Axel says "Suggestions that the forests are at risk defy science." Show me the science! Give me the links if they're available or tell me what they're called. Show me some decent independent long term studies. It's not just about the trees growing back as tall and thick as they were before or even that the understorey species, herbs, grasses and fungi grow back too. The forest is a complex system of interactions that rely on each other and some can not do without others.

I agree it is not solely native forest logging that is responsible for the decline of many plant and animal species and that spreading development and agriculture and any form of habitat destruction must also take responsibility - which means all of us are responsible. But that is not a good excuse to continue logging at the current levels or targeting forests such as Warrup which have really high conservation values and is home to 8 endangered species including numbats of which there are only estimated 1000 left!

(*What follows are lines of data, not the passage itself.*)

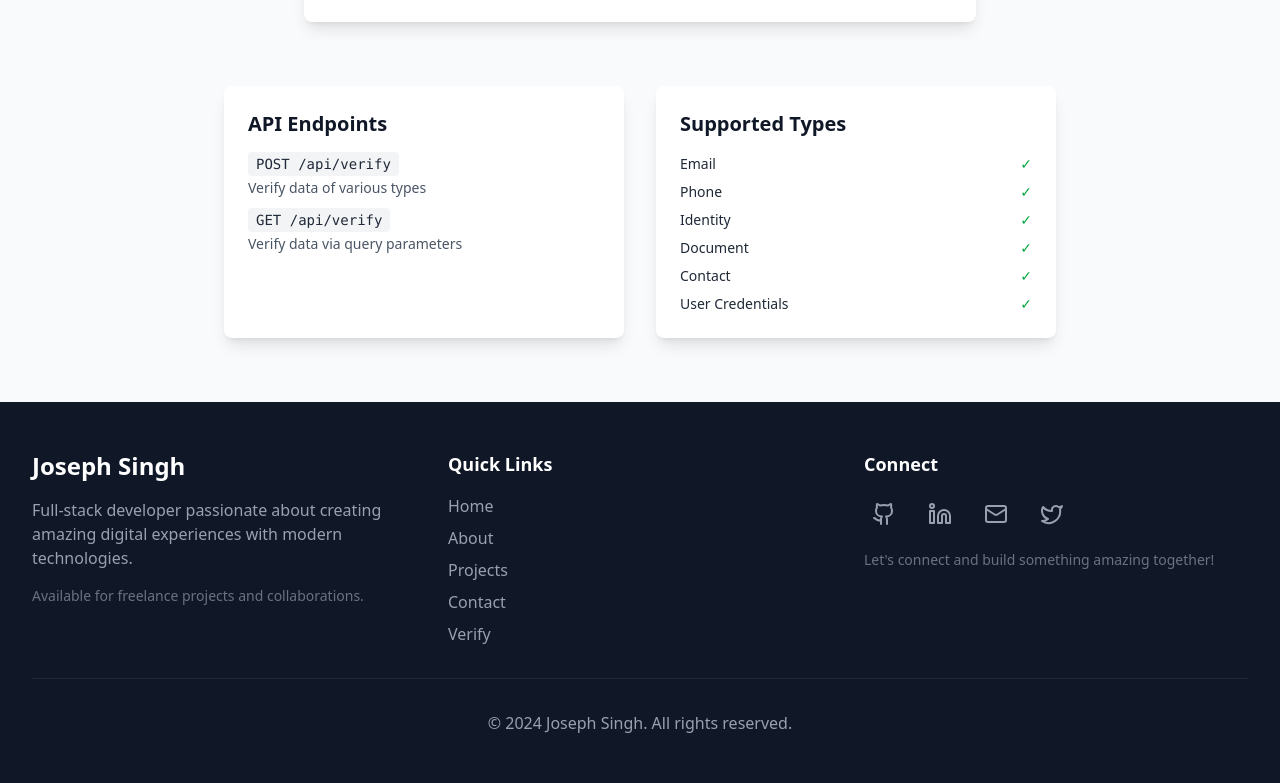
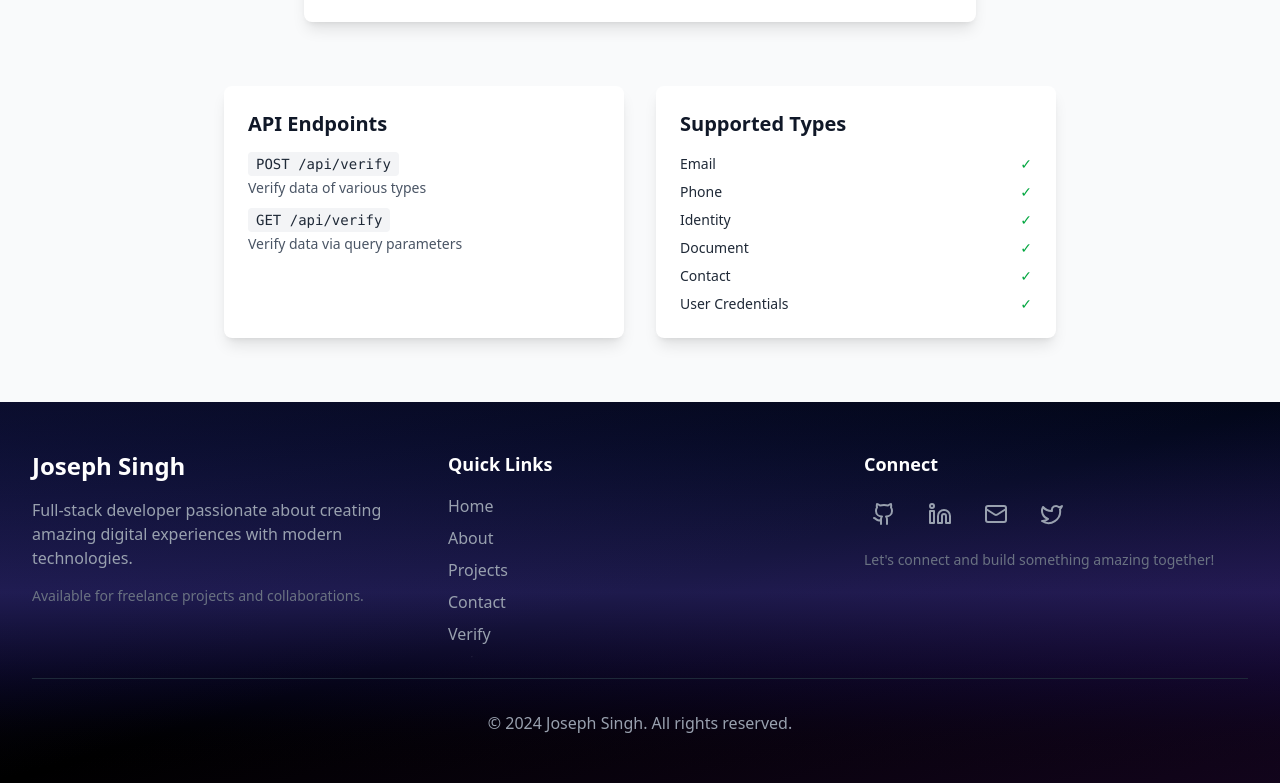
Before and after one commit to joseph-singh-lai/personal-portfolio-9987, a Next.js app: page /verify in a window 1280 px wide. Shown: the part 934-1717 px from the top of the page. Built offline with nearby package versions, Linux system fonts and the light colour scheme.

Commit message:
Extend astronomy theme to all sections with deep space gradients and subtle starfield effects

```diff
--- a/src/app/globals.css
+++ b/src/app/globals.css
@@ -162,3 +162,35 @@ body {
     background-position: 100% 100%;
   }
 }
+
+/* Subtle starfield for other sections */
+.starfield-subtle {
+  background-image:
+    radial-gradient(1px 1px at 25% 35%, rgba(255, 255, 255, 0.8), transparent),
+    radial-gradient(1px 1px at 55% 65%, rgba(255, 255, 255, 0.6), transparent),
+    radial-gradient(0.5px 0.5px at 45% 45%, rgba(255, 255, 255, 0.8), transparent),
+    radial-gradient(0.5px 0.5px at 75% 15%, rgba(255, 255, 255, 0.6), transparent),
+    radial-gradient(1px 1px at 85% 55%, rgba(255, 255, 255, 0.7), transparent),
+    radial-gradient(0.5px 0.5px at 30% 75%, rgba(255, 255, 255, 0.6), transparent),
+    radial-gradient(0.5px 0.5px at 10% 45%, rgba(255, 255, 255, 0.7), transparent),
+    radial-gradient(1px 1px at 65% 25%, rgba(255, 255, 255, 0.6), transparent),
+    radial-gradient(0.5px 0.5px at 50% 85%, rgba(255, 255, 255, 0.8), transparent),
+    radial-gradient(0.5px 0.5px at 20% 10%, rgba(255, 255, 255, 0.6), transparent),
+    radial-gradient(1px 1px at 90% 35%, rgba(255, 255, 255, 0.7), transparent),
+    radial-gradient(0.5px 0.5px at 40% 60%, rgba(255, 255, 255, 0.6), transparent),
+    radial-gradient(0.5px 0.5px at 15% 70%, rgba(255, 255, 255, 0.7), transparent),
+    radial-gradient(1px 1px at 80% 20%, rgba(255, 255, 255, 0.6), transparent),
+    radial-gradient(0.5px 0.5px at 60% 90%, rgba(255, 255, 255, 0.8), transparent);
+  background-repeat: repeat;
+  background-size: 300% 300%;
+  animation: starfield-subtle 30s linear infinite;
+}
+
+@keyframes starfield-subtle {
+  0% {
+    background-position: 0% 0%;
+  }
+  100% {
+    background-position: 100% 100%;
+  }
+}
--- a/src/components/About.tsx
+++ b/src/components/About.tsx
@@ -12,8 +12,12 @@ const About = () => {
   ]
 
   return (
-    <section id="about" className="py-20 bg-white dark:bg-gray-900">
-      <div className="max-w-7xl mx-auto px-4 sm:px-6 lg:px-8">
+    <section id="about" className="py-20 bg-gradient-to-b from-white to-slate-50 dark:from-slate-950 dark:via-slate-900 dark:to-indigo-950 relative overflow-hidden">
+      {/* Subtle starfield */}
+      <div className="absolute inset-0 starfield-subtle opacity-30 dark:opacity-40"></div>
+      {/* Nebula overlay */}
+      <div className="absolute inset-0 bg-gradient-to-br from-indigo-50/50 via-transparent to-purple-50/50 dark:from-indigo-950/30 dark:via-transparent dark:to-purple-950/30"></div>
+      <div className="max-w-7xl mx-auto px-4 sm:px-6 lg:px-8 relative z-10">
         <ScrollAnimation direction="up" delay={0.2}>
           <div className="text-center mb-12 sm:mb-16 px-4">
             <h2 className="text-3xl sm:text-4xl md:text-5xl font-bold text-gray-900 dark:text-white mb-4 sm:mb-6">
--- a/src/components/Contact.tsx
+++ b/src/components/Contact.tsx
@@ -28,8 +28,12 @@ const Contact = () => {
   ]
 
   return (
-    <section id="contact" className="py-20 bg-gray-50 dark:bg-gray-800">
-      <div className="max-w-7xl mx-auto px-4 sm:px-6 lg:px-8">
+    <section id="contact" className="py-20 bg-gradient-to-b from-gray-100 to-slate-100 dark:from-indigo-950 dark:via-slate-900 dark:to-slate-950 relative overflow-hidden">
+      {/* Subtle starfield */}
+      <div className="absolute inset-0 starfield-subtle opacity-20 dark:opacity-30"></div>
+      {/* Nebula overlay */}
+      <div className="absolute inset-0 bg-gradient-to-br from-purple-50/30 via-transparent to-pink-50/30 dark:from-purple-950/20 dark:via-transparent dark:to-pink-950/20"></div>
+      <div className="max-w-7xl mx-auto px-4 sm:px-6 lg:px-8 relative z-10">
         <ScrollAnimation direction="up" delay={0.2}>
           <div className="text-center mb-12 sm:mb-16 px-4">
             <h2 className="text-3xl sm:text-4xl md:text-5xl font-bold text-gray-900 dark:text-white mb-4 sm:mb-6">
--- a/src/components/Footer.tsx
+++ b/src/components/Footer.tsx
@@ -9,8 +9,12 @@ const Footer = () => {
   ]
 
   return (
-    <footer className="bg-gray-900 dark:bg-gray-950 text-white">
-      <div className="max-w-7xl mx-auto px-4 sm:px-6 lg:px-8 py-8 sm:py-12">
+    <footer className="bg-gradient-to-b from-slate-950 via-indigo-950 to-black dark:from-black dark:via-slate-950 dark:to-indigo-950 text-white relative overflow-hidden">
+      {/* Subtle starfield */}
+      <div className="absolute inset-0 starfield-subtle opacity-15 dark:opacity-25"></div>
+      {/* Nebula overlay */}
+      <div className="absolute inset-0 bg-gradient-to-br from-indigo-900/20 via-transparent to-purple-900/20 dark:from-indigo-950/30 dark:via-transparent dark:to-purple-950/30"></div>
+      <div className="max-w-7xl mx-auto px-4 sm:px-6 lg:px-8 py-8 sm:py-12 relative z-10">
         <div className="grid grid-cols-1 md:grid-cols-3 gap-6 sm:gap-8">
           {/* Brand */}
           <div>
--- a/src/components/Projects.tsx
+++ b/src/components/Projects.tsx
@@ -17,8 +17,12 @@ const Projects = () => {
   ]
 
   return (
-    <section id="projects" className="py-20 bg-gray-50 dark:bg-gray-800">
-      <div className="max-w-7xl mx-auto px-4 sm:px-6 lg:px-8">
+    <section id="projects" className="py-20 bg-gradient-to-b from-slate-50 to-gray-100 dark:from-slate-900 dark:via-indigo-950 dark:to-slate-950 relative overflow-hidden">
+      {/* Subtle starfield */}
+      <div className="absolute inset-0 starfield-subtle opacity-25 dark:opacity-35"></div>
+      {/* Nebula overlay */}
+      <div className="absolute inset-0 bg-gradient-to-br from-blue-50/40 via-transparent to-indigo-50/40 dark:from-blue-950/25 dark:via-transparent dark:to-indigo-950/25"></div>
+      <div className="max-w-7xl mx-auto px-4 sm:px-6 lg:px-8 relative z-10">
         <ScrollAnimation direction="up" delay={0.2}>
           <div className="text-center mb-12 sm:mb-16 px-4">
             <h2 className="text-3xl sm:text-4xl md:text-5xl font-bold text-gray-900 dark:text-white mb-4 sm:mb-6">
```
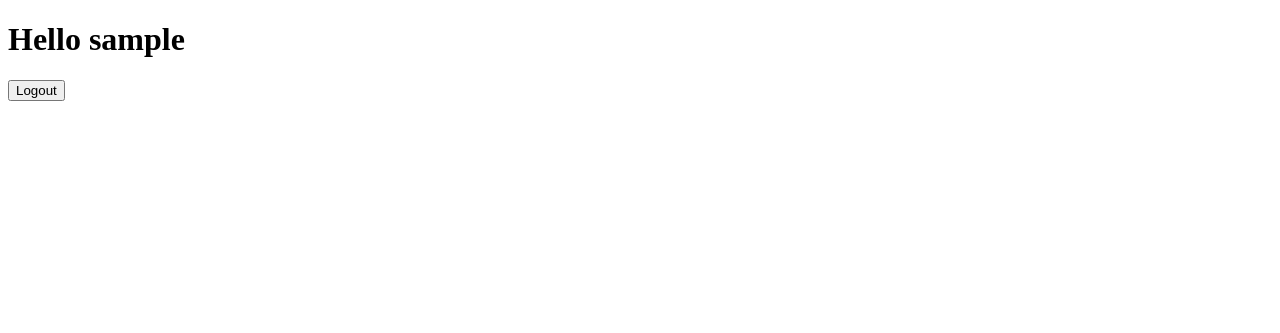
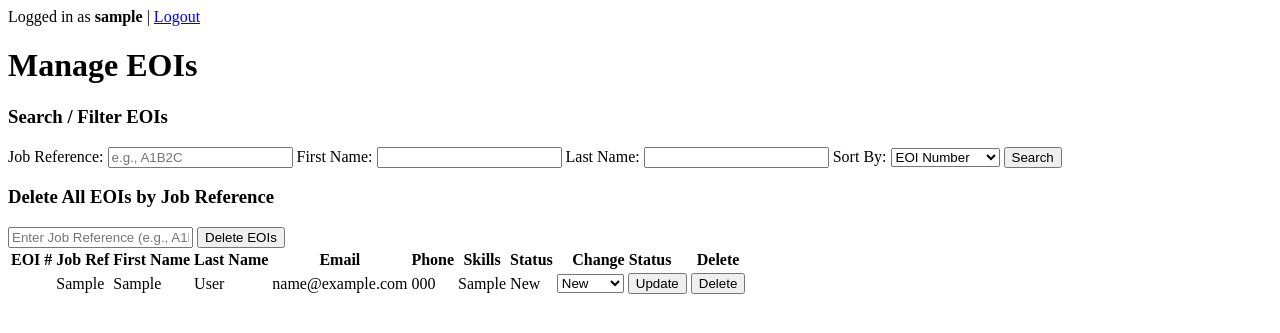
Before and after one commit to Nam-Tran6/Applied-Web-Project-Pt2, a PHP site: page /manage.php in a window 1280 px wide. Shown: the top 333 px of the page. Run offline with PHP 8.4, Linux system fonts and the light colour scheme; the visitor is signed in with stand-in values (Sample User, id 1); tables that the repository leaves empty or names only in its code hold one stand-in row (values such as "Sample post"); data that the repository does not hold is empty.

Commit message:
Changed code in manage.php by add html code for maange page enter face and add php code for showing the data table from the databse

```diff
--- a/manage.php
+++ b/manage.php
@@ -2,22 +2,155 @@
 session_start();
 include "settings.php"; // Connects to your database
 
-// Check if user is logged in, otherwise redirect to login page
+//  Check if user is logged in, otherwise redirect to login page
+//  Check if user is logged in, otherwise redirect to login page
 if (!isset($_SESSION['user'])) {
     header("Location: login.php");
     exit;
 }
+
+// Initialize default variables
+$message = ""; // Used to store success or error messages
+$order_by = "EOInumber"; // Default column to sort the results by if the user doesn't choose another field
+$search_sql = "";  // Placeholder for search query text not currently used, but kept for clarity or future use
+
+
+// FILTER & SORT EOIs
+
+
+$where_clauses = [];  // Store conditional filters (WHERE)
+$params = [];         // Values for the placeholders
+$types = "";          // Data types for bind_param()
+
+
+// Build SQL dynamically based on user input
+$sql = "SELECT * FROM eoi";
+if (count($where_clauses) > 0) {
+    $sql .= " WHERE " . implode(" AND ", $where_clauses);
+}
+$sql .= " ORDER BY $order_by";
+
+// Prepare the SQL statement safely
+$stmt = $conn->prepare($sql);
+if (count($params) > 0) {
+    $stmt->bind_param($types, ...$params);}
+    $stmt->execute();
+    $result = $stmt->get_result();
 ?>
+
+<!-- FRONTEND SECTION -->
+
 <!DOCTYPE html>
-<html>
+<html lang="en">
 <head>
-    <title>Manage Page</title>
+ <meta name="viewport" content="width=device-width, initial-scale=1.0">
+    <meta name="description" content="manage page for manager to acess manage page">
+    <meta name="keywords" content="Company Details, manage page, Common Navigation, Jira & Github link">
+    <link rel="stylesheet" href="">
+    <meta name="author" content="Sothearith Kuy">
+<title>Manage EOIs</title>
+<style>
+
+</style>
 </head>
 <body>
-    <h1>Hello <?php echo htmlspecialchars($_SESSION['user']); ?></h1>
 
-    <form action="logout.php" method="post">
-        <button type="submit">Logout</button>
+<!-- Logged-in info -->
+<div class="logout">
+    Logged in as <b><?php echo htmlspecialchars($_SESSION['user']); ?></b> |
+    <a href="logout.php">Logout</a>
+</div>
+
+<h1>Manage EOIs</h1>
+
+<!-- Message after actions -->
+<?php if ($message): ?>
+<p class="message"><?php echo $message; ?></p>
+<?php endif; ?>
+
+<!-- FILTER / SORT FORM -->
+<form method="get">
+    <h3>Search / Filter EOIs</h3>
+
+    <label>Job Reference:</label>
+    <input type="text" name="job_ref" placeholder="e.g., A1B2C" value="<?php echo htmlspecialchars($_GET['job_ref'] ?? ''); ?>">
+
+    <label>First Name:</label>
+    <input type="text" name="first_name" value="<?php echo ($_GET['first_name'] ?? ''); ?>">
+
+    <label>Last Name:</label>
+    <input type="text" name="last_name" value="<?php echo ($_GET['last_name'] ?? ''); ?>">
+
+    <label>Sort By:</label>
+    <select name="sort_by">
+        <option value="EOInumber">EOI Number</option>
+        <option value="first_name">First Name</option>
+        <option value="last_name">Last Name</option>
+        <option value="job_ref_num">Job Reference</option>
+
+    </select>
+
+    <button class="btn" type="submit">Search</button>
+</form>
+
+<!--  DELETE FORM -->
+<form method="post">
+    <h3>Delete All EOIs by Job Reference</h3>
+    <input type="text" name="delete_ref" placeholder="Enter Job Reference (e.g., A1B2C)" required>
+    <button class="btn" type="submit">Delete EOIs</button>
+</form>
+
+<!-- EOI TABLE -->
+<table>
+    <tr>
+        <th>EOI #</th>
+        <th>Job Ref</th>
+        <th>First Name</th>
+        <th>Last Name</th>
+        <th>Email</th>
+        <th>Phone</th>
+        <th>Skills</th>
+        <th>Status</th>
+        <th>Change Status</th>
+        <th>Delete</th>
+
+
+    </tr>
+
+    <?php while ($row = $result->fetch_assoc()): ?>
+    <tr>
+        <td><?php echo $row['EOInumber']; ?></td>
+        <td><?php echo ($row['job_ref_num']); ?></td>
+        <td><?php echo ($row['first_name']); ?></td>
+        <td><?php echo ($row['last_name']); ?></td>
+        <td><?php echo ($row['email']); ?></td>
+        <td><?php echo ($row['phone_number']); ?></td>
+        <td><?php echo ($row['skills']); ?></td>
+        <td><?php echo ($row['status']); ?></td>
+
+        <td>
+    <form method="post" style="margin:0;"onsubmit="return confirm('Are you sure you want to update this EOI?');">
+        <input type="hidden" name="eoi_num" value="<?php echo $row['EOInumber']; ?>">
+        <select name="status">
+            <option value="New" <?php if($row['status']=="New") echo "selected"; ?>>New</option>
+            <option value="Current" <?php if($row['status']=="Current") echo "selected"; ?>>Current</option>
+            <option value="Final" <?php if($row['status']=="Final") echo "selected"; ?>>Final</option>
+        </select>
+        <button class="btn" name="update_status" type="submit">Update</button>
     </form>
+</td>
+<td>
+    <form method="post" style="margin:0;" onsubmit="return confirm('Are you sure you want to delete this EOI?');">
+        <input type="hidden" name="delete_eoi" value="<?php echo $row['EOInumber']; ?>">
+        <button class="btn" type="submit">Delete</button>
+    </form>
+</td>
+
+    </tr>
+    <?php endwhile; ?>
+</table>
+
 </body>
 </html>
+
+<?php
--- a/settings.php
+++ b/settings.php
@@ -5,8 +5,7 @@ $pwd = "";
 $sql_db = "database";
 
 $conn = new mysqli($host, $user, $pwd, $sql_db);
+
 if ($conn->connect_error) {
     die("Connection failed: " . $conn->connect_error);
 }
-
-?>
```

the fra are heroes, these three in the photo are just plain speaking heroes

World wide selective logging replaces clearcutting, while chipping replaces Bee-Hive burners. What is unsustainable logging on B.C's west coast is clear cutting logging the sides of huge mountain ranges in the rainforests of British Columbia.

Clear cutting mountain side in a rainforest causes the soils to be washed off the mountains into the rivers and that then shuts down the spawning beds of the seven races of wild salmon. It therefore is destructive of the salmon, and the future generations that depend on the forest to take out the carbon, and give us back the clean oxygen that we need to live.

Re-tool to the renewables such as wind, tidal, and solar power and get out of coal, gas, oil and atomic energy which is destroying the living web-of-life of the planet.

We cannot live on CO2--carbon-dioxide, which the fossil fuel burn-out puts in place, and the oxygen is already gone by 38% from the first industrial revolution. We cannot live on carbon-dioxide.

It does not take a rocket scientist to figure out, that if the present society continues, the oxygen will be gone and we cannot live without it. End pollution wars, not endless wars for more and more pollution. Workers of the world, unite!! You yet have a world to win!!